→ PROBLEM REQUIREMENTS
Search the entries for the word "justify" and return every line where it is found.

** Opening RECORD SET block **

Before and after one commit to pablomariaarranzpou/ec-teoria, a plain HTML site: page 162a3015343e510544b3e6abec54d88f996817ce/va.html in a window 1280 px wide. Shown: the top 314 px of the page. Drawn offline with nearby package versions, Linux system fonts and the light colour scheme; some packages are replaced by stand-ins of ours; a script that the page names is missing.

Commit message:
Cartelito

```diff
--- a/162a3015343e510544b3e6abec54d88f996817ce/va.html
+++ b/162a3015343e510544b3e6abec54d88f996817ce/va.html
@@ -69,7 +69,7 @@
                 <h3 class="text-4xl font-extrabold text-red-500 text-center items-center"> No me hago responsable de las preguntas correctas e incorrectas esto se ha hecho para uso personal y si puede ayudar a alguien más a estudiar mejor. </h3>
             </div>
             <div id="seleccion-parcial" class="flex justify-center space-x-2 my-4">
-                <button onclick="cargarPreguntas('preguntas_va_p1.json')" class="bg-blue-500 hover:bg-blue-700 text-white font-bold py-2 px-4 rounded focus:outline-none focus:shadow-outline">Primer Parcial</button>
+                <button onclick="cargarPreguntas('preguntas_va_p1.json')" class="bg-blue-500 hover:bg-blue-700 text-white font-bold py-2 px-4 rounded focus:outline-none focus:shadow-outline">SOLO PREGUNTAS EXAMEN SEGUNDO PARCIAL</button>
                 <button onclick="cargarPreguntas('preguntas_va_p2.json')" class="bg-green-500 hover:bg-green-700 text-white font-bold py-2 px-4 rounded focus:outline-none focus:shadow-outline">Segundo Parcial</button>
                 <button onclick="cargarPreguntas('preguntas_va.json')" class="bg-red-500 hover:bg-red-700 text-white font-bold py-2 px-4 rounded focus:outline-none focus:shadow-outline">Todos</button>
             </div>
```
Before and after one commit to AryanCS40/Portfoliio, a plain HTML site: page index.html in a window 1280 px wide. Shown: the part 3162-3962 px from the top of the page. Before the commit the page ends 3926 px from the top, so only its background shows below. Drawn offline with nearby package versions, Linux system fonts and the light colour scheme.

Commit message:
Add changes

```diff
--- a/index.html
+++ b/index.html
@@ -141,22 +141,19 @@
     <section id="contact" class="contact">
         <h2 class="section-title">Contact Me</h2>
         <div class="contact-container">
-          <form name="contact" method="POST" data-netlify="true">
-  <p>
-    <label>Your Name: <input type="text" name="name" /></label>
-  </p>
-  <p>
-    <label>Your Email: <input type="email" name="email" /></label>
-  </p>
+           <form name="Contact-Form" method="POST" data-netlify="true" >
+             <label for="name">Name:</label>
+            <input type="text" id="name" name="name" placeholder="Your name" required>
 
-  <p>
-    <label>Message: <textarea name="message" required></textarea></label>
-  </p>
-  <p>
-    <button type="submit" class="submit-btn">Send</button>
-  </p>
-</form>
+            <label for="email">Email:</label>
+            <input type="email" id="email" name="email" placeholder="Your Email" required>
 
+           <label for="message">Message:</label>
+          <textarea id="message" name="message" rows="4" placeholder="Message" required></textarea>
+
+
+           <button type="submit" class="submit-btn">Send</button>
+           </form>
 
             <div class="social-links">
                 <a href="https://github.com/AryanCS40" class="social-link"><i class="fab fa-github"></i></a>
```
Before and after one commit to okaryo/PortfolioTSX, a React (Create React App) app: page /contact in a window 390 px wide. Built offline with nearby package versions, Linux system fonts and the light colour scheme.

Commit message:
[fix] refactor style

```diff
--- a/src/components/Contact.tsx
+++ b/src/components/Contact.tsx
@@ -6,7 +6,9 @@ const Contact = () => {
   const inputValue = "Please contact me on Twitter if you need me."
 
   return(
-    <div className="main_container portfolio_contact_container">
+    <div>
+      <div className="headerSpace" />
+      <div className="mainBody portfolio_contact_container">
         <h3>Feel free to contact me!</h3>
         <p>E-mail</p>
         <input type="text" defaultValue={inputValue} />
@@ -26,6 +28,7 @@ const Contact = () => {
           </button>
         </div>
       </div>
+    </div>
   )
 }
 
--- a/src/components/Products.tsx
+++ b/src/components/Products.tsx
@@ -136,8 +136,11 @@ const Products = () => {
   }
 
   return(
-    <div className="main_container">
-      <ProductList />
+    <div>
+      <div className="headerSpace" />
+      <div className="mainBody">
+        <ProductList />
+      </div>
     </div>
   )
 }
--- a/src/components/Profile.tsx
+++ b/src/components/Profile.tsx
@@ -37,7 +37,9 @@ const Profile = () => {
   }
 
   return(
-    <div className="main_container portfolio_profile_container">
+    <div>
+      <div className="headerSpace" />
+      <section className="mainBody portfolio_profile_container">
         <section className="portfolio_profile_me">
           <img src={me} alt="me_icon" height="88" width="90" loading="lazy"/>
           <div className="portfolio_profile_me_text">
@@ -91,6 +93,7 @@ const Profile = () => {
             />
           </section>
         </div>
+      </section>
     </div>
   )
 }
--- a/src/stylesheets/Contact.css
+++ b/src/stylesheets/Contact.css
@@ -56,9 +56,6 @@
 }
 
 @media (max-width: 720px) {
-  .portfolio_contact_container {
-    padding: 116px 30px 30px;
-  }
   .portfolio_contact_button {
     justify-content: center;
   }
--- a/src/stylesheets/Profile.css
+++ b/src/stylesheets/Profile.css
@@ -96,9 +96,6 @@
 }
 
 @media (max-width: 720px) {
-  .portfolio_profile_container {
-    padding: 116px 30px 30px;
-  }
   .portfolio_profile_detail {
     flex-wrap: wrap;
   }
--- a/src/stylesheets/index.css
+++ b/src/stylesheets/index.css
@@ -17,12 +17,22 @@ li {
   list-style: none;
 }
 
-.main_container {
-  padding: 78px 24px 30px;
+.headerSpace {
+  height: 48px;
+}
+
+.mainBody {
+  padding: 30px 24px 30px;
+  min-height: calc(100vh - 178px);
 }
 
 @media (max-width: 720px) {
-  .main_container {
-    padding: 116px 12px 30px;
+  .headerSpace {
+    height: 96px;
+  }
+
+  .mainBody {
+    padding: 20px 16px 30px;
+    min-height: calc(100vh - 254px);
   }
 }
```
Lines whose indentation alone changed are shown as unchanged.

** Closing RECORD SET block **

→ RESULT FOR THIS TASK
             <div id="seleccion-parcial" class="flex justify-center space-x-2 my-4">
     justify-content: center;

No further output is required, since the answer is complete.